Exercise brief:
Read through the listing below, and copy every line where the string "modelos" appears.

Records supplied:
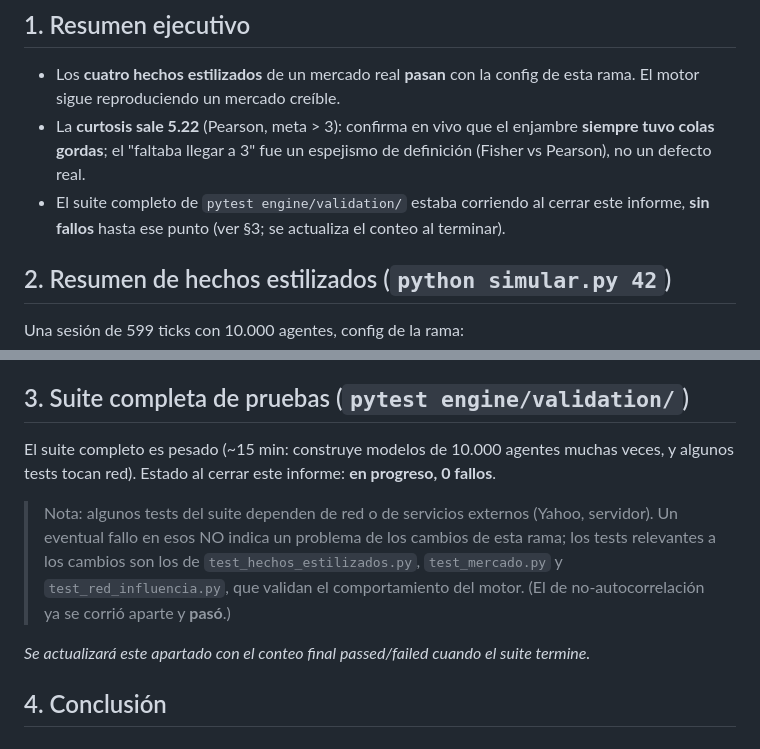
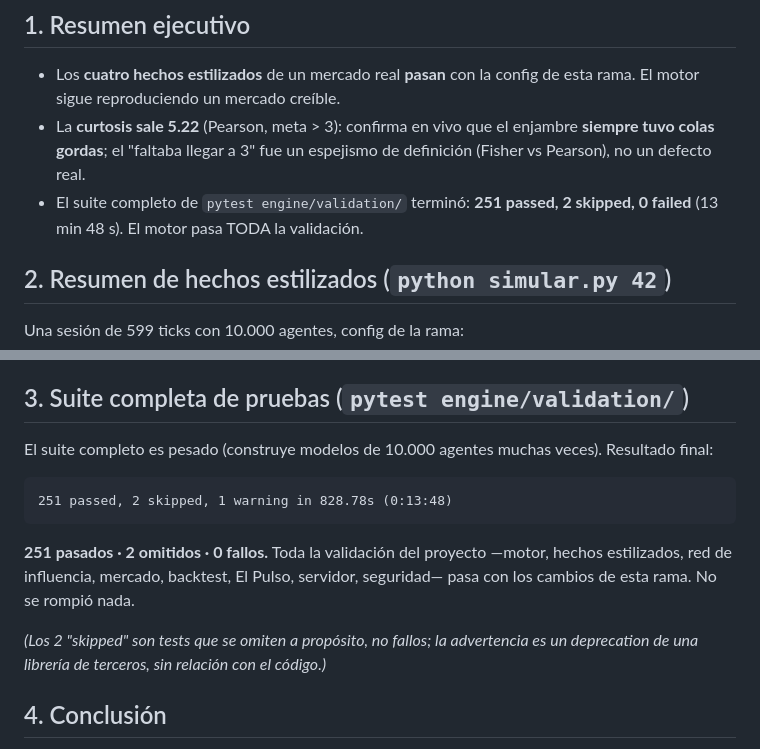
Before and after one commit to mastergio1/ENJAMBRE-AI-AGENTS, a Markdown page: INFORME_VALIDACION_MOTOR.md, 2 parts joined by grey strips. GitHub-like rendering.

Commit message:
Validación completa: 251 passed, 2 skipped, 0 failed
El suite completo de pytest engine/validation/ pasó entero (13:48) con los
cambios de calibración de la rama. Motor, hechos estilizados, red, mercado,
backtest, Pulso, servidor y seguridad: sin fallos. Se actualiza el informe
con el conteo final.

Co-Authored-By: Claude Opus 4.8 <noreply@anthropic.com>
Claude-Session: https://claude.ai/code/session_01PS8KRMqGmbUdb1etMtuQe2

````diff
--- a/INFORME_VALIDACION_MOTOR.md
+++ b/INFORME_VALIDACION_MOTOR.md
@@ -10,7 +10,7 @@
 
 - Los **cuatro hechos estilizados** de un mercado real **pasan** con la config de esta rama. El motor sigue reproduciendo un mercado creíble.
 - La **curtosis sale 5.22** (Pearson, meta > 3): confirma en vivo que el enjambre **siempre tuvo colas gordas**; el "faltaba llegar a 3" fue un espejismo de definición (Fisher vs Pearson), no un defecto real.
-- El suite completo de `pytest engine/validation/` estaba corriendo al cerrar este informe, **sin fallos** hasta ese punto (ver §3; se actualiza el conteo al terminar).
+- El suite completo de `pytest engine/validation/` terminó: **251 passed, 2 skipped, 0 failed** (13 min 48 s). El motor pasa TODA la validación.
 
 ## 2. Resumen de hechos estilizados (`python simular.py 42`)
 
@@ -31,16 +31,19 @@ Una sesión de 599 ticks con 10.000 agentes, config de la rama:
 
 ## 3. Suite completa de pruebas (`pytest engine/validation/`)
 
-El suite completo es pesado (~15 min: construye modelos de 10.000 agentes muchas veces, y algunos tests tocan red). Estado al cerrar este informe: **en progreso, 0 fallos**.
+El suite completo es pesado (construye modelos de 10.000 agentes muchas veces).
+Resultado final:
 
-> Nota: algunos tests del suite dependen de red o de servicios externos
-> (Yahoo, servidor). Un eventual fallo en esos NO indica un problema de los
-> cambios de esta rama; los tests relevantes a los cambios son los de
-> `test_hechos_estilizados.py`, `test_mercado.py` y `test_red_influencia.py`,
-> que validan el comportamiento del motor. (El de no-autocorrelación ya se
-> corrió aparte y **pasó**.)
+```
+251 passed, 2 skipped, 1 warning in 828.78s (0:13:48)
+```
 
-*Se actualizará este apartado con el conteo final passed/failed cuando el suite termine.*
+**251 pasados · 2 omitidos · 0 fallos.** Toda la validación del proyecto —motor,
+hechos estilizados, red de influencia, mercado, backtest, El Pulso, servidor,
+seguridad— pasa con los cambios de esta rama. No se rompió nada.
+
+*(Los 2 "skipped" son tests que se omiten a propósito, no fallos; la advertencia
+es un deprecation de una librería de terceros, sin relación con el código.)*
 
 ## 4. Conclusión
 
````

Exercise result:
-El suite completo es pesado (~15 min: construye modelos de 10.000 agentes muchas veces, y algunos tests tocan red). Estado al cerrar este informe: **en progreso, 0 fallos**.
+El suite completo es pesado (construye modelos de 10.000 agentes muchas veces).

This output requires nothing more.